Even health authorities can’t seem to agree on dietary guidelines.
A recent research study found that cheese reduced insulin resistance in prediabetic rat models.
A recent study revisited the issue about eating foods high in cholesterol, such as eggs. The findings are nuanced but suggest that those with high cholesterol may want to limit food with cholesterol.
When did eating become so confusing? In the 1960s, studies began to show a link between heart disease and dietary fat, and fat was demonized. As it turns out, fat is nuanced and may not be so bad.
Recent research suggests that biomarkers for dairy fat are inversely associated with the risk of developing type 2 diabetes.
It’s been trendy for some time – but these nuts are filled with saturated fat.
From donuts to avocados, food impacts your heart health. Here we delve into the science of how to eat – to reduce your chances of cardiovascular disease.
Coconut oil is being hailed as the new “superfood”, helping us lose weight and kill harmful bugs. But how do the claims stand up to scientific scrutiny?
A number of media reports claimed that saturated fats are safe to consume. Here’s why you should treat those reports with caution.
We need to eat a healthy diet, do some exercise and avoid stress rather than blame saturated fat for heart disease, says a recent editorial.
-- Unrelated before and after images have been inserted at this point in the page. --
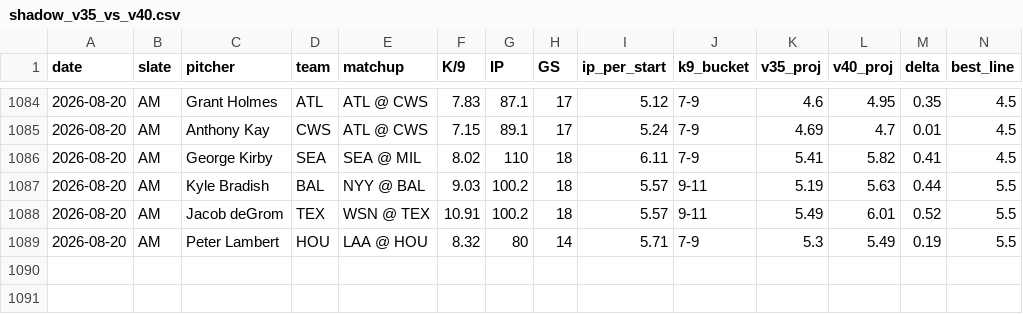
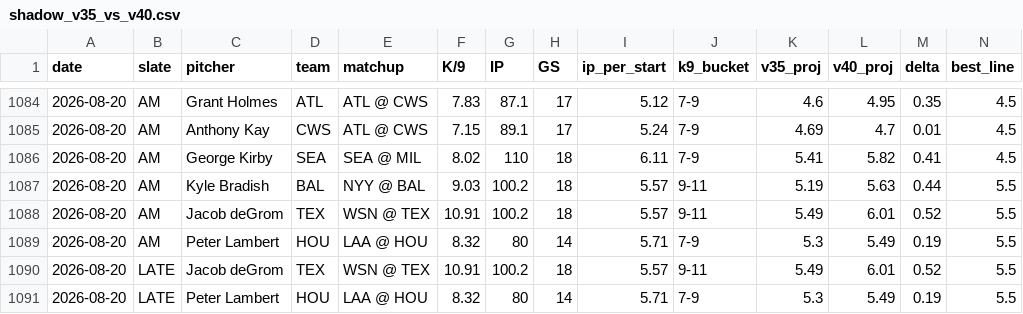
Before and after one commit to jordantaylorkurzweil-hash/MLB-Kprop-Pipeline, a CSV file: workspace/shadow_v35_vs_v40.csv, drawn as a sheet; only a part is shown, gaps mark what is left out; rows hold the shown columns only; the diff names each change by its address in the sheet, - before the commit and + after, or states it on an @@ line.

```diff
--- a/workspace/shadow_v35_vs_v40.csv
+++ b/workspace/shadow_v35_vs_v40.csv
+row 1090: 2026-08-20 | LATE | Jacob deGrom | TEX | WSN @ TEX | 10.91 | 100.2 | 18 | 5.57 | 9-11 | 5.49 | 6.01 | 0.52 | 5.5
+row 1091: 2026-08-20 | LATE | Peter Lambert | HOU | LAA @ HOU | 8.32 | 80 | 14 | 5.71 | 7-9 | 5.3 | 5.49 | 0.19 | 5.5
```
Also changed, not shown: 3 other files.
But does the evidence stack up?
Rats were less able to find food after only three days on a diet high in sugar and saturated fat. So could a bad diet also be affect the human brain?
It’s no wonder people are confused about whether it’s good to eat cheese, when even food experts are divided.
A prominent new paper reflects growing global sentiment amongst scientists and dieticians to review advice relating to the types of dietary fats we should consume for optimal health.
Sugar and saturated fat aren’t ‘evil’ and kale and avocado aren’t ‘good’.
Saturated fats are linked to metabolic disorders and heart disease. That may be because thes fats make some cells lose track of time, causing inflammation.
Arguing about the pros and cons of fat in our diet takes the focus away from the real nutritional demon: processed foods.
When you buy commercially baked goods such as pies, pastries, cakes and biscuits, there’s a good likelihood they’ll contain one of the nastier types of fatty acids: trans fats.
National dietary guidelines have become an easy target for those looking for a scapegoat for bad diets in rich countries. And a BMJ article about draft US guidelines adds further fuel for the fire.
By focusing on micro- or macronutrients, most nutrition research fails to recognise the most important truth about food: diet is more than the intake of nutrients.
Why do chocolate makers and other food producers use unsustainably grown palm oil? You can blame health-conscious consumers looking for alternatives to trans fats.